Unable to face his brother, Contreras still shines in Brewers' win

May 10th, 2024

MILWAUKEE -- is hurting that the Cardinals came to town without his brother, who is back in St. Louis recovering from surgery for the sort of injury every catcher fears as they creep closer and closer to home plate in search of called strikes.

“It’s hard for me, hard for him, hard for our family because he plays hard every day and he loves to play,” William Contreras said of big brother Willson, who suffered a broken forearm earlier this week on a J.D. Martinez swing. “But that happens in baseball.”

And so baseball rolls on for the younger Contreras, a budding star who continued to show a mastery of every little nuance of the game in a 7-1 Brewers win over the Cardinals at American Family Field on Thursday.

What stood out wasn’t a pitch Contreras called (the 26-year-old calls every pitch when he’s catching) or a batted ball (he ranks fourth in the Majors in batted balls north of 95 mph behind the likes of Juan Soto, Shohei Ohtani and Bobby Witt Jr.) on his latest three-hit night.

It was a little shimmy on the basepaths in the first inning, as Contreras eluded the tag of Nolan Arenado on what was shaping into an inning-ending double play, and opened the door for a three-run Brewers rally that sent them on the way to a ninth victory in the last 10 games between the teams.

After making it to third, Contreras scored the game’s first run on a wild pitch. Then Rhys Hoskins made it 3-0 with a two-run home run.

Jake Bauers and Joey Ortiz also homered as the Brewers hung six earned runs on Cardinals starter Sonny Gray, who has been one of the stingiest starters in baseball. In six starts, Gray has surrendered nine earned runs. Eight have scored in Gray’s two matchups against Milwaukee.

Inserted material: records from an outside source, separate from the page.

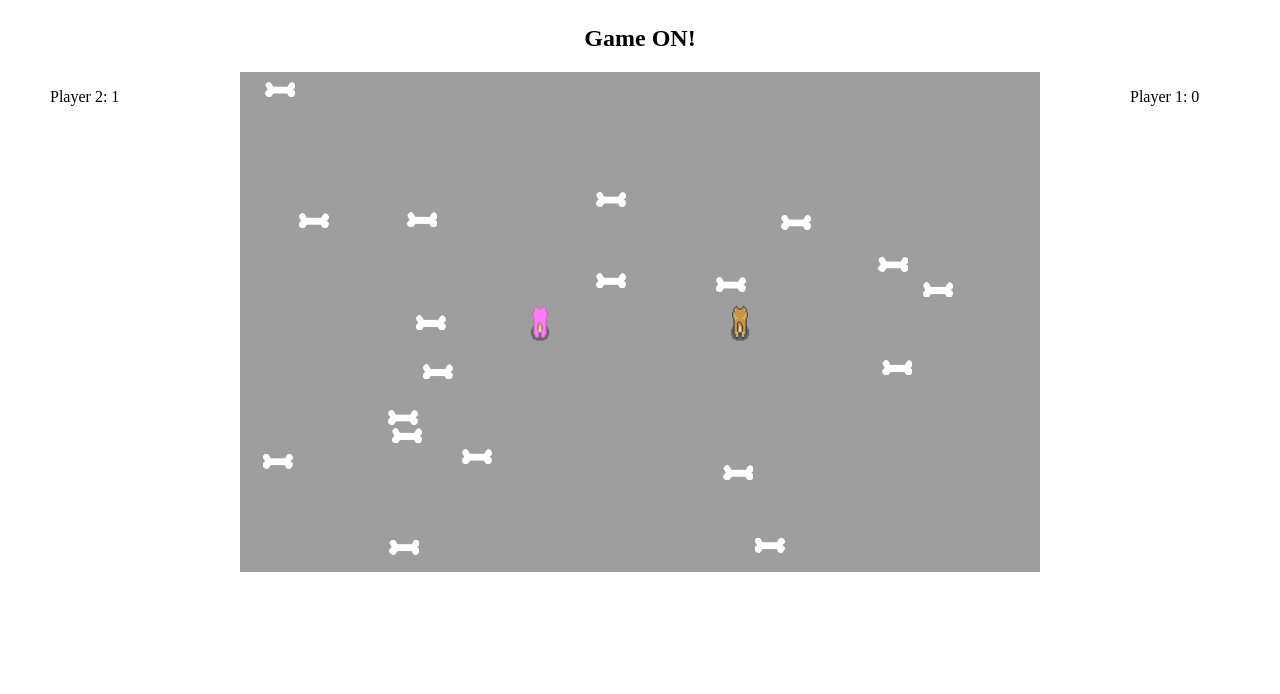
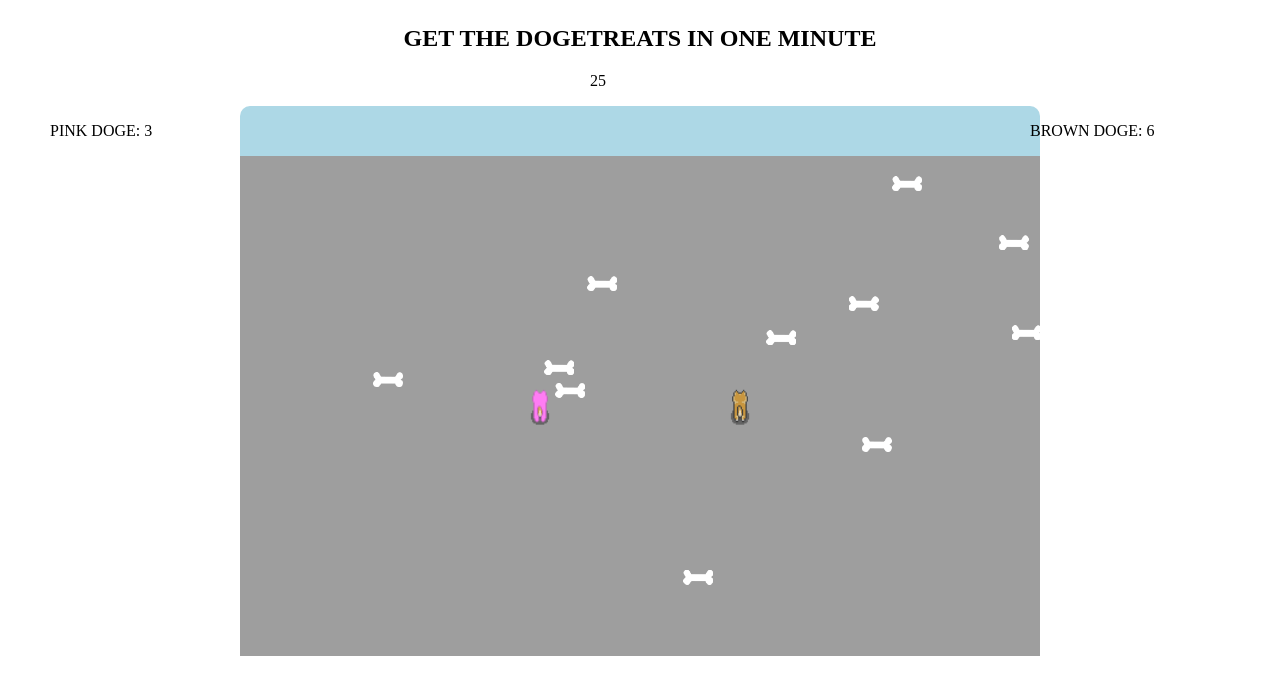
Before and after one commit to joshjaffe/starcatcher, a plain HTML site: page Game.html in a window 1280 px wide. Drawn offline with nearby package versions, Linux system fonts and the light colour scheme.

Commit message:
update files

```diff
--- a/Game.html
+++ b/Game.html
@@ -22,21 +22,29 @@
 
          #leftSide {
             float:left;
-            width: 100px;
+            width: 200px;
             margin-left:40px;
         }
         #rightSide {
             float: right;
-            width: 100px;
+            width: 200px;
             margin-right:40px;
         }
+        #counterBox {
+            width: 100px;
+            margin-left: auto;
+            margin-right: auto;
+        }
+    </style>
 
-    </style>
 </head>
 <body>
-    <h2 class="centerText">Game ON!</h2>
-    <p id="leftSide">Player 2: <span id="p1ScoreDisp">0</span></p>
-    <p id="rightSide">Player 1: <span id="p2ScoreDisp">0</span></p>
+    <h2 class="centerText">GET THE DOGETREATS IN ONE MINUTE</h2>
+    <div id="counterBox">
+        <p id="counter"> space </p>
+    </div>
+    <p id="rightSide">BROWN DOGE: <span id="p1ScoreDisp">0</span></p>
+    <p id="leftSide">PINK DOGE: <span id="p2ScoreDisp">0</span></p>
     <div id="game">
         <canvas id="myCanvas"></canvas>
     </div>
--- a/index.html
+++ b/index.html
@@ -3,8 +3,16 @@
 <html>
 <head>
     <title>StarCatcher - Software Development</title>
-<!--    our link to the javascript file that will control the game actions -->
-    <script type="text/javascript" src="scScripts.js"></script>
+
+    <script type="text/javascript">
+        window.onload = function(){
+            var p1 = window.location.hash.substring(1);
+            arr = p1.split("#");
+            $("#p1ScoreDisp").text(arr[0]);
+            $("#p2ScoreDisp").text(arr[1]);
+        }
+    </script>
+    <script src="https://ajax.googleapis.com/ajax/libs/jquery/1.11.0/jquery.min.js"></script>
 <!--    out styles will be internal until we need to move them to an external file -->
     <style type="text/css">
         html, body {margin: 5px;}
@@ -34,8 +42,8 @@
 </head>
 <body>
     <h2 class="centerText">Game ON!</h2>
-    <p id="leftSide">Player 2: <span id="p1ScoreDisp">0</span></p>
-    <p id="rightSide">Player 1: <span id="p2ScoreDisp">0</span></p>
+    <p id="rightSide">BROWN DOGE:<span id="p1ScoreDisp">0</span></p>
+    <p id="leftSide">PINK DOGE:<span id="p2ScoreDisp">0</span></p>
     <div id="game">
         <h2> Which Doge Will Get The Most DogeTreats? </h2>
         <p> Move doges with the arrow and WSAD keys. </p>
--- a/scScripts.js
+++ b/scScripts.js
@@ -58,8 +58,6 @@
     h = canvas.height = 500;
 
     //load images
-
-
     var whichShip = new Image();
     var ship1 = new Image();
     ship1.src="images/starship.png";
@@ -88,33 +86,43 @@
 
     // load variables that are global
     var gameOn=true;
-
+    var bones=0;
     var p1Score = 0, p2Score = 0;
+    var level = 1;
 
 // our stars are created using a single array with a class of information
-    var starCount=20;
-    var starArray=[];
+    function initArrays(count) {
+
+        starCount=count;
+        starArray=[];
 
         // Create an array of stars
         for (var i = 0; i < starCount; i++) {
             // this assigns each element in the array all the information for the star by
             // using the 'star' class, pass the starting x,y locations
             //  and speeds into the array.
-        starArray.push(star.create(20,i+50,Math.random()*5,Math.random()*5));
+            starArray.push(star.create(10+Math.random()*w-20,10+Math.random()*h-20,3-Math.random()*8,4-Math.random()*8));
         }
+    } //close initArrays
+    initArrays(20);
+
+    // moving stars + sounds + timer around the screen
+    var p1x=w/2+100, p1y=h/2, p2x=w/2-100, p2y=h/2;
+    var bone = new Audio('audio/chomp.mp3');
+    var s = new Date();
+    var milliStart = s.getTime();
+    var timer, rTime, counter = 30;
 
 
-    // using arrays to keep tract of star speeds and positions
-    starSpeed = new Array(8,3);
-    starPos = new Array();
-    shipPos = new Array();
-    var starVisible = 1;
-
-    // moving stars around the screen
-    var p1x=w/2+100, p1y=h/2, p2x=w/2-100, p2y=h/2;
-    starPos[0] = starPos[1] = 10; //sx is not used and out, starPos array in
-    shipPos[0] = shipPos[1] = 10;
-    var bone = new Audio('audio/chomp.mp3');
+    function timerUpdate() {
+        d = new Date();
+        milli = d.getTime();
+        timer = (milli-milliStart)/1000.0;
+        document.getElementById("counter").innerHTML = Math.round(counter - timer);
+        if (counter-timer<0) {
+            {window.location.href= 'index.html#'+p1Score+'#'+p2Score;}
+        }
+    } // close timerUpdate
 
     // moving stars around the screen and update the players movement
     function starsUpdate () {
@@ -122,24 +130,19 @@
     // keep star on the screen (use our tricks from last week to make if statements here)
         ctx.drawImage(background,0,0,w,h);
 
-
-
-
     //  draw star on screen only if visible
         for (var i = 0; i < starCount; i++) {
             starArray[i].update();
             if (starArray[i].visible()) {
                 ctx.drawImage(starArray[i]._img, starArray[i]._x-starArray[i]._width/2, starArray[i]._y-starArray[i]._height/2, starArray[i]._width, starArray[i]._height);
             }
-            if (starArray[i]._x>w) (starArray[i]._x = 0)
-            if (starArray[i]._x<0) (starArray[i]._x = w)
+            if (starArray[i]._x>w || starArray[i]._x < 0) {starArray[i]._xSpeed = -starArray[i]._xSpeed}
             if (starArray[i]._y>h || starArray[i]._y<0) {starArray[i]._ySpeed = -starArray[i]._ySpeed}
 
             var d1=Math.sqrt(Math.pow(p1x-starArray[i]._x,2)+Math.pow(p1y-starArray[i]._y,2));
             var d2=Math.sqrt(Math.pow(p2x-starArray[i]._x,2)+Math.pow(p2y-starArray[i]._y,2));
             if (d1<20) {scoring(i,1)}
             if (d2<20) {scoring(i,2)}
-
 
         }//endFor
 
@@ -155,6 +158,7 @@
         starArray[k]._x = w +200;
         starArray[k]._xSpeed = 0;
         bone.play();
+        bones++;
     }
     else if (wp==2) {
         p2Score++;
@@ -162,8 +166,16 @@
         starArray[k]._x = w +200;
         starArray[k]._xSpeed = 0;
         bone.play();
+        bones++;
     }
+    if (bones==starCount) {
+            level ++;
+            d = new Date();
+            milliStart = d.getTime();
+            initArrays(20*level);
+            bones = 0;
         }
+}  // close scoring
 
     //Listens to app for keyboard actions
     addEventListener("keydown", function (e) {
@@ -215,12 +227,15 @@
 
          // start the game with keyboard command
          if (e.keyCode == 32) {
-            if (gameOn == false) {
+            if (gameOn == true) {
+                gameOn = false;
+                rTime = timer;
+            }
+            else {
+                d = new Date();
+                milliStart = d.getTime()-rTime*1000.0;
                 gameOn = true;
                 main();// (key: space bar to start game)
-            }
-            else {
-                gameOn = false;
             }
 
         }//end if
@@ -290,6 +305,14 @@
             p1y += 5;
         }
         //draw images of ships
+        if (p1x>w) {p1x = w-10}
+            if (p1x<0) {p1x = 10}
+                if (p1y>h) {p1y = h-10}
+                    if (p1y<0) {p1y = 10}
+                        if (p2x>w) {p2x = w-10}
+                            if (p2x<0) {p2x = 10}
+                                if (p2y>h) {p2y = h-10}
+                                    if (p2y<0) {p2y = 10}
                                         ctx.drawImage(whichShip, p1x-20, p1y-20, 40, 40);
                                     ctx.drawImage(whichShip2, p2x-20, p2y-20, 40, 40);
                                 }
@@ -301,6 +324,7 @@
                                     ctx.globalAlpha = 1;
                                     starsUpdate();
                                     playerUpdate();
+                                    timerUpdate();
                                     if (gameOn) {requestAnimationFrame(main);}
                                 }
                                 main();
```
Lines whose indentation alone changed are shown as unchanged.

The brothers Contreras were supposed to get together again this week in Milwaukee, like they did when the Brewers visited St. Louis in mid-April. But Willson suffered his brutal injury on Tuesday in St. Louis and underwent surgery on Wednesday.

It highlights the dangers of one of baseball’s little-noticed adjustments in recent years. Ever in search of called strikes as pitch-framing becomes entrenched in the art of catching, catchers are moving closer and closer to home plate because the data says they can “steal” strikes at the bottom of the zone.

Twice in one game against the Dodgers last year, William Contreras was called for catcher interference when Martinez’s swing clipped his glove. With Willson Contreras behind the plate Tuesday at Citi Field, Martinez got a lot more than the glove.

“That’s what we do for the framing stats for the catchers,” William Contreras said. “We need to get close to the batters but we need to know who has the long swings, too. J.D. I think has one of the longest in baseball. For J.D., we need to move back.

“And hitters are back in the batter’s box. I think the umpires need to [watch] that, too.”

Coaches are also watching. It’s become one of the jobs for men like Nestor Corredor, a former catcher who served as the Brewers’ bullpen catcher before moving to the bench in 2023.

The night Willson Contreras was injured, William was catching against the Royals and had creeped too close against Kansas City first baseman Vinnie Pasquantino. Corredor and others in the dugout quickly alerted him to scoot back.

“It’s different for every hitter,” Corredor said. “So, [catchers] need to understand that there is risk and value, too. You can ‘steal’ some of those pitches. That’s how you can become one of the best.”

It’s another example of baseball being a game of inches.

“You want to steal as many of those inches as you can get,” Corredor.